Once more, print the records exactly as given.

---------- The records ----------

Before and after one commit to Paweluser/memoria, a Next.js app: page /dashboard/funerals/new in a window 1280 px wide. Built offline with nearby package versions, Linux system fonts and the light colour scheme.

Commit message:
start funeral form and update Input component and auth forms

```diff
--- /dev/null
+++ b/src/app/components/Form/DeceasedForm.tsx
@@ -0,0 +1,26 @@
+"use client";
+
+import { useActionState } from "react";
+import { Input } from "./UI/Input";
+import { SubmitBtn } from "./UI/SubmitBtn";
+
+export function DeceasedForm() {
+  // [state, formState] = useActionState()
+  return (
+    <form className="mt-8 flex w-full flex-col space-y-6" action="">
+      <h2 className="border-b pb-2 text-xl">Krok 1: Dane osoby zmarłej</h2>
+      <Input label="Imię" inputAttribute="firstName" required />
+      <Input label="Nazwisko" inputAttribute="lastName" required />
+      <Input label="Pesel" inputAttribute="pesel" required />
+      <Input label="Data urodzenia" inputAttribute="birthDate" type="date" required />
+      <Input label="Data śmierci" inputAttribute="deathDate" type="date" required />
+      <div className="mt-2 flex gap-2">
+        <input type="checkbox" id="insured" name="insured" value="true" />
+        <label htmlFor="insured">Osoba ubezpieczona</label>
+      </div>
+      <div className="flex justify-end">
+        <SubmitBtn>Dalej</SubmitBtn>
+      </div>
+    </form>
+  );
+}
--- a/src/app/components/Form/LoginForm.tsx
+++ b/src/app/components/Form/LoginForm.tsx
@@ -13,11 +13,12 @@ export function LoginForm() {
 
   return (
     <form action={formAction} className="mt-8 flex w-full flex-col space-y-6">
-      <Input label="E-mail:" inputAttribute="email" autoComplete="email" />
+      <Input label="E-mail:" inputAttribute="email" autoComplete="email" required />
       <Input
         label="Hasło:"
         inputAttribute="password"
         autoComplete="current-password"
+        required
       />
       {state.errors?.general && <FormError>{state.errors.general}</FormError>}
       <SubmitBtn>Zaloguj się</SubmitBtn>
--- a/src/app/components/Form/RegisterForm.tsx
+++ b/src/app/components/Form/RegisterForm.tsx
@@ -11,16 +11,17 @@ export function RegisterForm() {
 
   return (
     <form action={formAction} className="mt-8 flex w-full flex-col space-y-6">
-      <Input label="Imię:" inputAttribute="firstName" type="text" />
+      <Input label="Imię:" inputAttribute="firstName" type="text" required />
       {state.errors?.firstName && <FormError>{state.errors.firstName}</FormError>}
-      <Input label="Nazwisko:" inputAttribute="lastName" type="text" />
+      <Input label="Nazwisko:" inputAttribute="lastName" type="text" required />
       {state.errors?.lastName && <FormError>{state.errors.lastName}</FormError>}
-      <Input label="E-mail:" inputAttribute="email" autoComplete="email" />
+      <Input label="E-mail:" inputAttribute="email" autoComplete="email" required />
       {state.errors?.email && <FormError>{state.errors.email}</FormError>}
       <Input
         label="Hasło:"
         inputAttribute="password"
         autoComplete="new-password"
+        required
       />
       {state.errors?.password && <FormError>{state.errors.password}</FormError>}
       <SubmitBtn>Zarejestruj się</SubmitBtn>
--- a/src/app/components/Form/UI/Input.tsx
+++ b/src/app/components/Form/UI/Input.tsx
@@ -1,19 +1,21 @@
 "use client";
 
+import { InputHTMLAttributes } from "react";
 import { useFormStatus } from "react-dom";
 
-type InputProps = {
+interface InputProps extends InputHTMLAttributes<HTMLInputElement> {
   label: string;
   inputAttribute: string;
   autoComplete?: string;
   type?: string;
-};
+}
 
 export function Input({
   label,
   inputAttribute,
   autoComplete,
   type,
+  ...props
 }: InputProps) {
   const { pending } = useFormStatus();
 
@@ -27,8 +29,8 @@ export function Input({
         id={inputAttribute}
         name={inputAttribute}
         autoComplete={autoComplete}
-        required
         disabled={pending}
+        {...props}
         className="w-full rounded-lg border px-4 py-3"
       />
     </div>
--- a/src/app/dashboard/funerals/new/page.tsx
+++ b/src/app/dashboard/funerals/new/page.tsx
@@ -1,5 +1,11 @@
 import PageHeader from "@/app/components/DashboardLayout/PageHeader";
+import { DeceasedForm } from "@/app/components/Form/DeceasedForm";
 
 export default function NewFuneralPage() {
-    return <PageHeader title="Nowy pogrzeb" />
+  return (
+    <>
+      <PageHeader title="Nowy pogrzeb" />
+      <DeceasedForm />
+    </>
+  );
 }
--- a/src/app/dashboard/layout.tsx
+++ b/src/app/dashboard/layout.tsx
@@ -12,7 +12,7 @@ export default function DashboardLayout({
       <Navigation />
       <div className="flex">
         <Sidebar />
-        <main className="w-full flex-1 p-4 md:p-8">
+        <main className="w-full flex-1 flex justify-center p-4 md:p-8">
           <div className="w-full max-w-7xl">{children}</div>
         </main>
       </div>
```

----------

Task response:
Before and after one commit to Paweluser/memoria, a Next.js app: page /dashboard/funerals/new in a window 1280 px wide. Built offline with nearby package versions, Linux system fonts and the light colour scheme.

Commit message:
start funeral form and update Input component and auth forms

```diff
--- /dev/null
+++ b/src/app/components/Form/DeceasedForm.tsx
@@ -0,0 +1,26 @@
+"use client";
+
+import { useActionState } from "react";
+import { Input } from "./UI/Input";
+import { SubmitBtn } from "./UI/SubmitBtn";
+
+export function DeceasedForm() {
+  // [state, formState] = useActionState()
+  return (
+    <form className="mt-8 flex w-full flex-col space-y-6" action="">
+      <h2 className="border-b pb-2 text-xl">Krok 1: Dane osoby zmarłej</h2>
+      <Input label="Imię" inputAttribute="firstName" required />
+      <Input label="Nazwisko" inputAttribute="lastName" required />
+      <Input label="Pesel" inputAttribute="pesel" required />
+      <Input label="Data urodzenia" inputAttribute="birthDate" type="date" required />
+      <Input label="Data śmierci" inputAttribute="deathDate" type="date" required />
+      <div className="mt-2 flex gap-2">
+        <input type="checkbox" id="insured" name="insured" value="true" />
+        <label htmlFor="insured">Osoba ubezpieczona</label>
+      </div>
+      <div className="flex justify-end">
+        <SubmitBtn>Dalej</SubmitBtn>
+      </div>
+    </form>
+  );
+}
--- a/src/app/components/Form/LoginForm.tsx
+++ b/src/app/components/Form/LoginForm.tsx
@@ -13,11 +13,12 @@ export function LoginForm() {
 
   return (
     <form action={formAction} className="mt-8 flex w-full flex-col space-y-6">
-      <Input label="E-mail:" inputAttribute="email" autoComplete="email" />
+      <Input label="E-mail:" inputAttribute="email" autoComplete="email" required />
       <Input
         label="Hasło:"
         inputAttribute="password"
         autoComplete="current-password"
+        required
       />
       {state.errors?.general && <FormError>{state.errors.general}</FormError>}
       <SubmitBtn>Zaloguj się</SubmitBtn>
--- a/src/app/components/Form/RegisterForm.tsx
+++ b/src/app/components/Form/RegisterForm.tsx
@@ -11,16 +11,17 @@ export function RegisterForm() {
 
   return (
     <form action={formAction} className="mt-8 flex w-full flex-col space-y-6">
-      <Input label="Imię:" inputAttribute="firstName" type="text" />
+      <Input label="Imię:" inputAttribute="firstName" type="text" required />
       {state.errors?.firstName && <FormError>{state.errors.firstName}</FormError>}
-      <Input label="Nazwisko:" inputAttribute="lastName" type="text" />
+      <Input label="Nazwisko:" inputAttribute="lastName" type="text" required />
       {state.errors?.lastName && <FormError>{state.errors.lastName}</FormError>}
-      <Input label="E-mail:" inputAttribute="email" autoComplete="email" />
+      <Input label="E-mail:" inputAttribute="email" autoComplete="email" required />
       {state.errors?.email && <FormError>{state.errors.email}</FormError>}
       <Input
         label="Hasło:"
         inputAttribute="password"
         autoComplete="new-password"
+        required
       />
       {state.errors?.password && <FormError>{state.errors.password}</FormError>}
       <SubmitBtn>Zarejestruj się</SubmitBtn>
--- a/src/app/components/Form/UI/Input.tsx
+++ b/src/app/components/Form/UI/Input.tsx
@@ -1,19 +1,21 @@
 "use client";
 
+import { InputHTMLAttributes } from "react";
 import { useFormStatus } from "react-dom";
 
-type InputProps = {
+interface InputProps extends InputHTMLAttributes<HTMLInputElement> {
   label: string;
   inputAttribute: string;
   autoComplete?: string;
   type?: string;
-};
+}
 
 export function Input({
   label,
   inputAttribute,
   autoComplete,
   type,
+  ...props
 }: InputProps) {
   const { pending } = useFormStatus();
 
@@ -27,8 +29,8 @@ export function Input({
         id={inputAttribute}
         name={inputAttribute}
         autoComplete={autoComplete}
-        required
         disabled={pending}
+        {...props}
         className="w-full rounded-lg border px-4 py-3"
       />
     </div>
--- a/src/app/dashboard/funerals/new/page.tsx
+++ b/src/app/dashboard/funerals/new/page.tsx
@@ -1,5 +1,11 @@
 import PageHeader from "@/app/components/DashboardLayout/PageHeader";
+import { DeceasedForm } from "@/app/components/Form/DeceasedForm";
 
 export default function NewFuneralPage() {
-    return <PageHeader title="Nowy pogrzeb" />
+  return (
+    <>
+      <PageHeader title="Nowy pogrzeb" />
+      <DeceasedForm />
+    </>
+  );
 }
--- a/src/app/dashboard/layout.tsx
+++ b/src/app/dashboard/layout.tsx
@@ -12,7 +12,7 @@ export default function DashboardLayout({
       <Navigation />
       <div className="flex">
         <Sidebar />
-        <main className="w-full flex-1 p-4 md:p-8">
+        <main className="w-full flex-1 flex justify-center p-4 md:p-8">
           <div className="w-full max-w-7xl">{children}</div>
         </main>
       </div>
```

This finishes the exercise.